Revision comparison data:
↓↓↓
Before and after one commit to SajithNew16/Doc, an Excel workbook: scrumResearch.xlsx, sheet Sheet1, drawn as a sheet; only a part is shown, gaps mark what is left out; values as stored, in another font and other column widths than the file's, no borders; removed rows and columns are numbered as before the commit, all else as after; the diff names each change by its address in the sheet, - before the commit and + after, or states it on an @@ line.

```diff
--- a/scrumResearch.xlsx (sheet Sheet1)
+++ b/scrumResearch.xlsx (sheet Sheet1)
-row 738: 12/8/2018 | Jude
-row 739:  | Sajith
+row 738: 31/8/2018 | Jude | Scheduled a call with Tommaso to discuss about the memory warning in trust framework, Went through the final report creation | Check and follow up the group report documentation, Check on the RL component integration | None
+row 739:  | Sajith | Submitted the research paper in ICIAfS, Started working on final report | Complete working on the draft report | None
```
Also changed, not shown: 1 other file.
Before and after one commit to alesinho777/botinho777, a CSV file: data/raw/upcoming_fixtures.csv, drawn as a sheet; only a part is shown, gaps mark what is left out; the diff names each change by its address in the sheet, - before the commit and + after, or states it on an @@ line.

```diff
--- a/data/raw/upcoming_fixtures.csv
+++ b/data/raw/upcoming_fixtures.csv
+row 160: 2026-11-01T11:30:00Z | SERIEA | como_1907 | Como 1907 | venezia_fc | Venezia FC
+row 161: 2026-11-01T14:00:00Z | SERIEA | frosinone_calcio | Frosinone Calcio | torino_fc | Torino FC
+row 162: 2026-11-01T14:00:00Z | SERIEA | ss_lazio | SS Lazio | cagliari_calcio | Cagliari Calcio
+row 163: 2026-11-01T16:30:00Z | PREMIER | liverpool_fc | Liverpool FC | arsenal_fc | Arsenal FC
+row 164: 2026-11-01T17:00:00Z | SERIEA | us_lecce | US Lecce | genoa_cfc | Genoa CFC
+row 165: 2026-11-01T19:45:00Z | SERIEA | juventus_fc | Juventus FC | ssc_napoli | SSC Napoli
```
↑↑↑
What you need to do:
Check each line of the data above for the word "file" and copy the ones where it is found.

Exercise solution:
Before and after one commit to SajithNew16/Doc, an Excel workbook: scrumResearch.xlsx, sheet Sheet1, drawn as a sheet; only a part is shown, gaps mark what is left out; values as stored, in another font and other column widths than the file's, no borders; removed rows and columns are numbered as before the commit, all else as after; the diff names each change by its address in the sheet, - before the commit and + after, or states it on an @@ line.
Also changed, not shown: 1 other file.
Before and after one commit to alesinho777/botinho777, a CSV file: data/raw/upcoming_fixtures.csv, drawn as a sheet; only a part is shown, gaps mark what is left out; the diff names each change by its address in the sheet, - before the commit and + after, or states it on an @@ line.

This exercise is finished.